_Data provided_
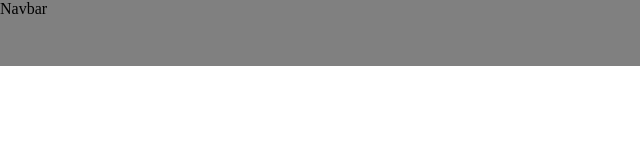
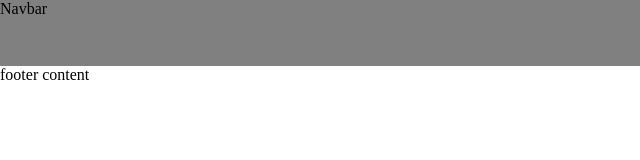
Before and after one commit to KevinTss/hyf-ec--responsiveness, a plain HTML site: page index.html in a window 1280 px wide. Shown: the full height of the page, 0-640 px from the left. Drawn offline with Linux system fonts and the light colour scheme.

Commit message:
Add html footer section

```diff
--- a/index.html
+++ b/index.html
@@ -9,5 +9,8 @@
     <div class="navbar">
       Navbar
     </div>
+    <div class="footer">
+      footer content
+    </div>
   </body>
 </html>
```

_What is needed_
Search the data for the string "index" and copy out every line where it is found.

_Response box_
Before and after one commit to KevinTss/hyf-ec--responsiveness, a plain HTML site: page index.html in a window 1280 px wide. Shown: the full height of the page, 0-640 px from the left. Drawn offline with Linux system fonts and the light colour scheme.
--- a/index.html
+++ b/index.html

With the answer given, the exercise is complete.